D&R Greenway Land Trust’s Marie L. Matthews Galleries celebrate our founding river with “Delaware Dreams: Return to the River” art exhibition through November 9. Artists’ reception is Friday, September 14, 5:30 – 7:30pm. Place-based artists include Anne Abo-Harb, Bob Barish, Kate Graves, Erica Harney and Frank Sauer. Small animals of the Delaware Valley will ‘attend’ the reception, provided by the Center for Aquatic Sciences. D&R Greenway is a member of the Alliance for Watershed Education (AWE). Reception is free, but please call (609) 924-4646 or firstname.lastname@example.org to register.
Gallery hours are Monday through Friday,10 a.m.-5 p.m.: Call to be sure galleries not rented at time of prospective visit. D&R Greenway: One Preservation Place, Princeton 08540, off Rosedale Road www.drgreenway.org.
Curator Diana Moore has gathered a multi-media extravaganza honoring the Delaware River and its historic, multi-productive valley. Rarities feature Kate Grave’s provocative sculptures of legendary sturgeon and Frank Sauer’s close-up portraits of fig buttercups and wood anemones. The Robert Wood Johnson Gallery walls are studded with Bob Barish’s evocations of Delwaware River and Canal bridges from the 1800s to the twenty-first century.

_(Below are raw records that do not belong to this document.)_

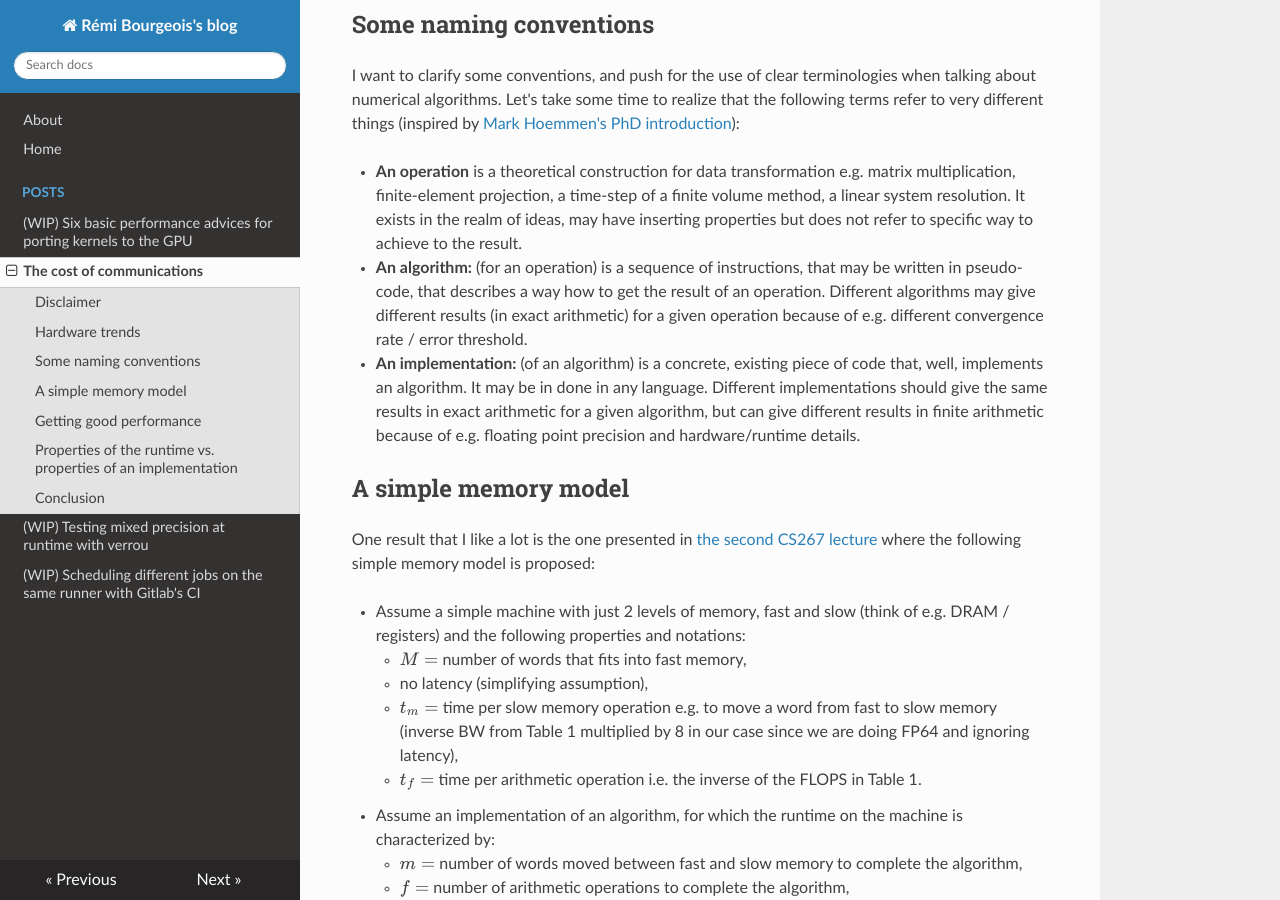
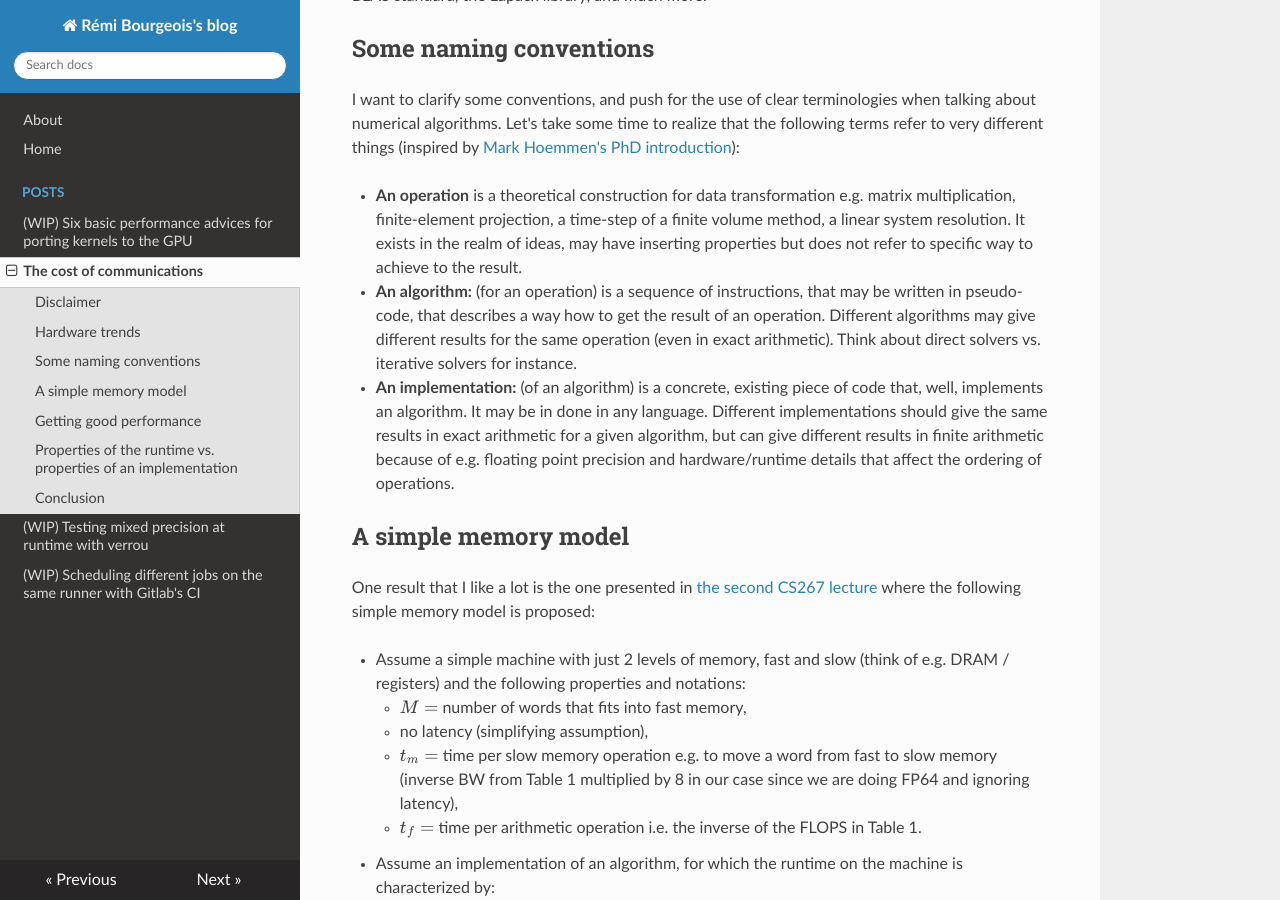
Before and after one commit to rbourgeois33/rbourgeois33.github.io, an MkDocs documentation site: the page built from docs/posts/post2.md, in a window 1280 px wide and 900 px high, scrolled down 1989 px. Built offline with MkDocs 1.6.1, drawn with Linux system fonts in a browser that asks for light colours; nearby versions of some CDN libraries; some of the changed text lies outside the part shown.

Commit message:
add update timing

```diff
--- a/docs/posts/post2.md
+++ b/docs/posts/post2.md
@@ -31,8 +33,8 @@ As we can see, the FPL has been varying between 50 and 100. This is really large
 I want to clarify some conventions, and push for the use of clear terminologies when talking about numerical algorithms. Let's take some time to realize that the following terms refer to very different things (inspired by [Mark Hoemmen's PhD introduction](https://www2.eecs.berkeley.edu/Pubs/TechRpts/2010/EECS-2010-37.pdf)):
 
 - **An operation** is a theoretical construction for data transformation e.g. matrix multiplication, finite-element projection, a time-step of a finite volume method, a linear system resolution. It exists in the realm of ideas, may have inserting properties but does not refer to specific way to achieve to the result.
-- **An algorithm:** (for an operation) is a sequence of instructions, that may be written in pseudo-code, that describes a way how to get the result of an operation. Different algorithms may give different results (in exact arithmetic) for a given operation because of e.g. different convergence rate / error threshold.
-- **An implementation:** (of an algorithm) is a concrete, existing piece of code that, well, implements an algorithm. It may be in done in any language. Different implementations should give the same results in exact arithmetic for a given algorithm, but can give different results in finite arithmetic because of e.g. floating point precision and hardware/runtime details.
+- **An algorithm:** (for an operation) is a sequence of instructions, that may be written in pseudo-code, that describes a way how to get the result of an operation. Different algorithms may give different results for the same operation (even in exact arithmetic). Think about direct solvers vs. iterative solvers for instance.
+- **An implementation:** (of an algorithm) is a concrete, existing piece of code that, well, implements an algorithm. It may be in done in any language. Different implementations should give the same results in exact arithmetic for a given algorithm, but can give different results in finite arithmetic because of e.g. floating point precision and hardware/runtime details that affect the ordering of operations.
 
 ## A simple memory model
 
--- a/mkdocs.yml
+++ b/mkdocs.yml
@@ -18,3 +18,9 @@ markdown_extensions:
       generic: true  # allows inline $...$ and display $$...$$ math
 extra_javascript:
   - https://cdnjs.cloudflare.com/ajax/libs/mathjax/3.2.2/es5/tex-mml-chtml.js
+
+plugins:
+  - search
+  - git-revision-date-localized:
+      type: timeago  # or "full" for full date format
+      fallback_to_build_date: true
```
Also changed, not shown: other parts of docs/posts/post2.md (+3 -1 lines), docs/posts/post1.md (+1 -0 lines).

D&R Greenway Land Trust was founded in 1989 to preserve land near the D&R (Delaware and Raritan) Canal in Mercer County. Its preservation and stewardship now stretches through seven New Jersey counties. Central to our mission and our state is our founding river, amplified in this exhibition. The Delaware is the longest un-dammed river in the United States east of the Mississippi, extending 330 miles from the confluence of its East and West branches at Hancock, N.Y. to the mouth of the Delaware Bay where it meets the Atlantic. There could well be signs along the Delaware’s New Jersey and Pennsylvania shores, “The ocean begins here.”
D&R GREENWAY LAND TRUST IS IN ITS 29TH YEAR of preserving and protecting natural lands, farmlands and open spaces throughout central and southern New Jersey. Through continuous preservation and stewardship — caring for land and easements to ensure they remain protected and ecologically healthy in perpetuity — D&R Greenway nurtures a healthier and more diverse environment for people and wild species in seven counties. Accredited by the national Land Trust Accreditation Commission, D&R Greenway’s mission is to preserve and care for land and inspire a conservation ethic, now and for the future. Since its founding in 1989, D&R Greenway has permanently preserved more than 20,000 acres, an area 20 times the size of New York City’s Central Park, including 30 miles of trails open to the public. The Johnson Education Center, a circa 1900 restored barn at One Preservation Place, Princeton, is D&R Greenway’s home. Through programs, art exhibits and related lectures, D&R Greenway inspires greater public commitment to safeguarding land.